Since 2013, Luxembourg is run by a coalition government made of Social-Democrats, Liberals and Greens; these political parties were 2nd, 3rd and 4th in the last elections and managed to leave the Christian-Democrats (who had formerly governed for 16 years) of Jean-Claude Juncker (who is now President of the European Commission) to serve as the opposition. This happened despite the fact that the Christian-Democrats received the majority of votes; but there are still countries where 35% does not constitute the absolute majority and Luxembourg is one of them.
The Prime Minister, Xavier Bettel, is 40 years old, a lawyer, openly gay and had formerly served as Mayor of Luxembourg City; he also has a Master’s Degree on Admiralty Law from the Aristotle University of Thessaloniki.
There are approximately 1,200 Greeks living in Luxembourg, working diligently; they have contributed to the shift towards a more balanced opinion about our country, somehow cancelling (or, at least, evening out) the aphorisms and prejudice that stem from Northern Europe’s Germanophilia.
Luxembourg is rarely suggested as an independent traveling destination; yet, having lived there for about two months, I propose to argue against this common practice. The country rewards the visitor in numerous ways:

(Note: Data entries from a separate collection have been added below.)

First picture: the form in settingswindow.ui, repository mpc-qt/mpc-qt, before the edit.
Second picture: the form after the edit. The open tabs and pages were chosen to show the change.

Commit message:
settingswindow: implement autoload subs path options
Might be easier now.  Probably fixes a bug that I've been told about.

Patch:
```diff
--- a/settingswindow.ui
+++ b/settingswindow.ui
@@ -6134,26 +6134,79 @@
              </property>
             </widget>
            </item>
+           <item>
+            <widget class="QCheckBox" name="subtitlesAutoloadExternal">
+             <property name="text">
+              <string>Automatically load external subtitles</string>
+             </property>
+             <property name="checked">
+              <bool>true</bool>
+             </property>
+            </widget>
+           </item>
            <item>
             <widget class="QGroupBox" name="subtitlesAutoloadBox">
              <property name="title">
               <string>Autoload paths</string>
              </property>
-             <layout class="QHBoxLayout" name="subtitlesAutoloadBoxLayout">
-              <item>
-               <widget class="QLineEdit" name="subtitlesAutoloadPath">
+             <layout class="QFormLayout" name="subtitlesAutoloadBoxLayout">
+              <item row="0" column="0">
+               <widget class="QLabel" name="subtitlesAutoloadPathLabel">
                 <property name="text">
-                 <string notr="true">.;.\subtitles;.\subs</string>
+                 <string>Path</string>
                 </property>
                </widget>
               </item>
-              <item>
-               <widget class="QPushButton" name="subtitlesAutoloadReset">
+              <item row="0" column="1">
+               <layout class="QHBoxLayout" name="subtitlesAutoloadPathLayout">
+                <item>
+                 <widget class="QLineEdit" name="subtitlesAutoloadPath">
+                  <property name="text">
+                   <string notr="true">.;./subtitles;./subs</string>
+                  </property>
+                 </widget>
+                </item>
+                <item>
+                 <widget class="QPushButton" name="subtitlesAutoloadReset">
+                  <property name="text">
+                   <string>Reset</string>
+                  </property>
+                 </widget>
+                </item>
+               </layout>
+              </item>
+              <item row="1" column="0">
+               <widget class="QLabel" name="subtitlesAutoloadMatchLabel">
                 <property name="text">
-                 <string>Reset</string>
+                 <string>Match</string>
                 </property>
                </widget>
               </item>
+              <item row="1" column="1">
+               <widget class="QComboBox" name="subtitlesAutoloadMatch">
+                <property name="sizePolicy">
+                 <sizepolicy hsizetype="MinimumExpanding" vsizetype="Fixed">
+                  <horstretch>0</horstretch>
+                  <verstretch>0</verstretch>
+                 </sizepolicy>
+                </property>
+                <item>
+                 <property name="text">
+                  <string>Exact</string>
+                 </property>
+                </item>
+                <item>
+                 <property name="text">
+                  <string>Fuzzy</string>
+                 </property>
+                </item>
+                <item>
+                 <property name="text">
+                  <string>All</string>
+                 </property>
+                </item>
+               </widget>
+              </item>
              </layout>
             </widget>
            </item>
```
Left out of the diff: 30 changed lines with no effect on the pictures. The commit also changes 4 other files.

- The capital in itself is on the UNESCO World Heritage List, on account of the historical importance of its fortifications; built on the Moselle valley, on two slopes, with the most unbelievable view, immense greenery and a balanced existence of old and new elements.
- The entirety of the countryside is full of medieval castles; the most prominent one is that of Vianden (which is also the cradle of the current reigning house).
- The Ardennes (a region of extensive forests) in the North are an ideal destination for all those who love nature and sports (walking, hiking, climbing, kayaking, etc.).
- There are at least ten museums (half of them in Luxembourg City) covering all possible fields of interest (the National Museum of History and Art, the Luxembourg City History Museum, the Grand Duke Jean Museum of Modern Art, the National Museum of Military History, the National Resistance Museum, etc.).
- Luxembourg City has its share of nightlife (on Wednesdays, Fridays and Saturdays) even after midnight.
- There are beautiful, evergreen villages (Clervaux, Esch-sur-Sûre, Ettelbruck, Echternach, Vianden, Schengen), where exhibitions, bazaars, feasts and other interesting activities take place often; the furthest you’ll have to travel to reach them is 90 minutes from the capital. In the country’s second largest city, Esch-sur-Alzette, you’ll find the largest market and, gradually, the university is bound to move there as well.
- Luxembourg is strategically placed; it is at most 3 hours away from important destinations (Paris, Strasbourg, Brussels).
Other useful information are the following: the country’s currency is (obviously) the euro; the local time is that of Central Europe (an hour difference from that of Greece); there is an airport but no direct flights from Greece; and the electric current is at 220 Volt. Overall, the cost of living (accommodation excluded) is not much higher than that in Greece; but income is a different story altogether. Suffice to mention that unemployment benefits (provided for up to 12 months) are, as a rule, calculated at 80% of a person’s last salary (whatever that was) and, in no event, lower than 1,800 euros. English is spoken by quite enough people, while employees at hotels, restaurants and cafes tend to speak French more.
Don’t forget to try the famous cocoa beverage: it is served as a solid bar of chocolate of various flavors fixed at the end of a wooden spoon and sunk in a glass of steaming hot goat’s milk, served on the side… You shouldn’t leave Luxembourg without this experience…